We started the day yesterday visiting a craftsman in Fares before continuing upriver to Kom Ombo. The temple there offered some new things to see as well as enhancing our understanding about the images carved in temple walls.
Then in the evening Mo gave us a great talk and Q&A about Islam.
Mohamed and the Palm Fronds
Our boat actually spent the night moored at the small village of Fares. After breakfast we rode in tuk-tuks about ten minutes from the river’s edge to the home and workshop of a man named Mohamed.

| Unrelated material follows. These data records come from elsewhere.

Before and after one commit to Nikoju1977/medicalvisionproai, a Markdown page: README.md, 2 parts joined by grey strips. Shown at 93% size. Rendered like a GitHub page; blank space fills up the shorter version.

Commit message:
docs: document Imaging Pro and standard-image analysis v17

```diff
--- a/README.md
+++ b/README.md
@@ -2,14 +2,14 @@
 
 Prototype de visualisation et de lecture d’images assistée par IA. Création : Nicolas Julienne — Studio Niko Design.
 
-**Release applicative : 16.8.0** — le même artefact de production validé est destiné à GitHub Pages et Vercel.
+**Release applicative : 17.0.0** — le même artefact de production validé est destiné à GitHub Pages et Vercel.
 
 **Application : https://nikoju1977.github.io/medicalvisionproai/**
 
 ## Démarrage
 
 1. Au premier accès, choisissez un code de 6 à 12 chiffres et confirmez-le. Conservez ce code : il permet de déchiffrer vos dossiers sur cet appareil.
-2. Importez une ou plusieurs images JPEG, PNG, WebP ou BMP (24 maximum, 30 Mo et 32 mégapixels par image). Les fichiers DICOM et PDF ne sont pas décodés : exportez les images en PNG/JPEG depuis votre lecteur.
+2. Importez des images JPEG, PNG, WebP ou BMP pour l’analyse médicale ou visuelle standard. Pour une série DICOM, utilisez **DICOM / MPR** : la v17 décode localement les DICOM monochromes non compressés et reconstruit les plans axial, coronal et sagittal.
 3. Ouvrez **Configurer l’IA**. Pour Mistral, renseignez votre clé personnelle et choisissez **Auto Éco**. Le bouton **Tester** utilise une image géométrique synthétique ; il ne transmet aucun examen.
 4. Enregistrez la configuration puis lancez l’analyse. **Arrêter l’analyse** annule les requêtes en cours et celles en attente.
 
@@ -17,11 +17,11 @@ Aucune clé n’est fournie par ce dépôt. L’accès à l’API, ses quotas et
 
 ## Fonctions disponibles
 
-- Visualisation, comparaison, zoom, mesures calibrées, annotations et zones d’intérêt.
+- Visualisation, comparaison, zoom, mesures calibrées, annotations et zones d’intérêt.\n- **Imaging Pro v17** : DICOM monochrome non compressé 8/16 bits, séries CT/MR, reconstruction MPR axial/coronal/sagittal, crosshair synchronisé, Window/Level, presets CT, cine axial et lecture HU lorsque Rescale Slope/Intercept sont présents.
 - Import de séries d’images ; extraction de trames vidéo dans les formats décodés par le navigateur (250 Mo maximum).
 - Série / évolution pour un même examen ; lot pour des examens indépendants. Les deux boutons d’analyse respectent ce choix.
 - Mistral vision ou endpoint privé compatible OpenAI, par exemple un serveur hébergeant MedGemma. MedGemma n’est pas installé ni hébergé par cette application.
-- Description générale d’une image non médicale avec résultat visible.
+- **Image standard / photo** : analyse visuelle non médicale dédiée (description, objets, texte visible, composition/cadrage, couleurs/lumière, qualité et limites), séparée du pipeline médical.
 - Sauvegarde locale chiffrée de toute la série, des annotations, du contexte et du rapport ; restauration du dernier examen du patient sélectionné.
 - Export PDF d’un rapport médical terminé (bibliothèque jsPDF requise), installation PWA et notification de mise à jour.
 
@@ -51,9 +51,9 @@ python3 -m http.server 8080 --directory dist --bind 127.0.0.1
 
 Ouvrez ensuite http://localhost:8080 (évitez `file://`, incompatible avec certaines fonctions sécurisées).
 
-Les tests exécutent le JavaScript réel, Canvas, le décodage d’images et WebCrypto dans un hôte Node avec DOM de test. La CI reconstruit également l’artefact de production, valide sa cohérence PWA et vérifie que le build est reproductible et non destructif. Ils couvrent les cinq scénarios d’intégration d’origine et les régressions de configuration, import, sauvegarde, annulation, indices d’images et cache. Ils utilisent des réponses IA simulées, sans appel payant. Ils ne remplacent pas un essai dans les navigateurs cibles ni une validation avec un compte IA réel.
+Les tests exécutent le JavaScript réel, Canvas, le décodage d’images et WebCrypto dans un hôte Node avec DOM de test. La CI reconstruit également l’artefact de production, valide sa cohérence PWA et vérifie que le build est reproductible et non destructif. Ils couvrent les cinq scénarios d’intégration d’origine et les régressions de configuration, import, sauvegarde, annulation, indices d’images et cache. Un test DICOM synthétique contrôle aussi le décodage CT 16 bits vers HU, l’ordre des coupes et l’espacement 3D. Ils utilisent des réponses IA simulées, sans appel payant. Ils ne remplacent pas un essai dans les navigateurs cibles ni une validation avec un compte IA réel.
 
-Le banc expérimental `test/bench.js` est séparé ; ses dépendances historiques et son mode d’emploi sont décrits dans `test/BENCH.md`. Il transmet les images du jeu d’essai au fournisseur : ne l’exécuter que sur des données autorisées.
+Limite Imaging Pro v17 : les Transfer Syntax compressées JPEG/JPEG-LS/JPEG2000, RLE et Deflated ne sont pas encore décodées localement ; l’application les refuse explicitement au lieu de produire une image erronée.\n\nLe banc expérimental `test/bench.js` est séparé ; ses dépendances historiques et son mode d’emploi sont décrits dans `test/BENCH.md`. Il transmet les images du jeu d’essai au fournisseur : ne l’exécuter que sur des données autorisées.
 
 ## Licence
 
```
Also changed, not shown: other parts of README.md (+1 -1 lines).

Via Mo’s interpreting, Mohamed told us that he is 63 years old. Since childhood he has been creating things from palm fronds. He works six days a week, from morning until 9 or 10 pm, with a break in the afternoon on the hot summer days. He learned from his father, and his son learned from him and helps.
The crates Mohamed makes each hold more than 20 kilograms of mangos. As we watched (and a couple of us assisted), he made two crates in about ten minutes each.
The Temple of Kom Ombo
In the afternoon we arrived at Kom Ombo. Our visit to the temple was at 2:30. Mo told us if we wait until later, all the large cruise ships would be there. To avoid the crowds, we visited in the hottest part of the afternoon. It was only 103, much cooler than last week in Luxor.
As it turned out, the big cruise ships were already arriving and disgorging their passengers. The temple was packed, and becoming packed-er while we visited.
This temple dates from the Ptolemaic period, with later additions by the Romans. Construction began under Ptolemy VI and continued up to Ptolemy XII. On the walls we saw depictions of the crowning of several of these pharaohs.
The unique feature of Kom Ombo is that it is a double temple. One side is dedicated to Horus, the falcon-headed god; the other side is dedicated to Sobek, with the head of a crocodile.
In a pool next to the temple lived many crododiles back in the day. The crocodile mummies discovered there are now on display in a museum next to the temple.
“Islam” has the same root as the Arabic word “salaam.” It means “peace.” And that was the first thing Mo talked about. The terrorism and violence we often associate with Islamic extremists have nothing to do with Islam. Mo considers them to be as much about Islam as the KKK is about Christianity.
He described the five pillars of Islam. These are the only requirements of Islam.
- Shahada (faith): The declaration of faith in one God (Allah) and His messenger (Mohammed)
- Salah (prayer): The ritual prayer required of every Muslim five times a day throughout their lifetime
- Zakat (almsgiving): The act of giving a portion of a Muslim’s wealth to those in need throughout their lifetime.
- Sawm (fasting): The act of fasting during the holy month of Ramadan.
- Haj (pilgrimage): The sacred pilgrimage to Mecca required of every Muslim at least once in their lifetime if it is within their means.
Other aspects of religious life are by custom and teaching rather than by requirement, though some are specifically mentioned in the Qur’an. Male circumcision is part of the teaching of the prophet Muhammad and is not in the Qur’an. Female genital mutiliation is also mentioned in Muhammad’s teaching as noble but not required. Most religious leaders today, however, have called for an end to the practice. Still, it is commonly done in Egypt. Mo strongly opposes it. Dietary laws, according to Mo, only require that food be blessed before it is slaughtered, and pork is the only explicitly haram (non-halal) food, as it is mentioned in the Qur’an.
The questions we asked were wide ranging, and the discussion was interesting. I’m traveling with some very thoughtful and insightful people.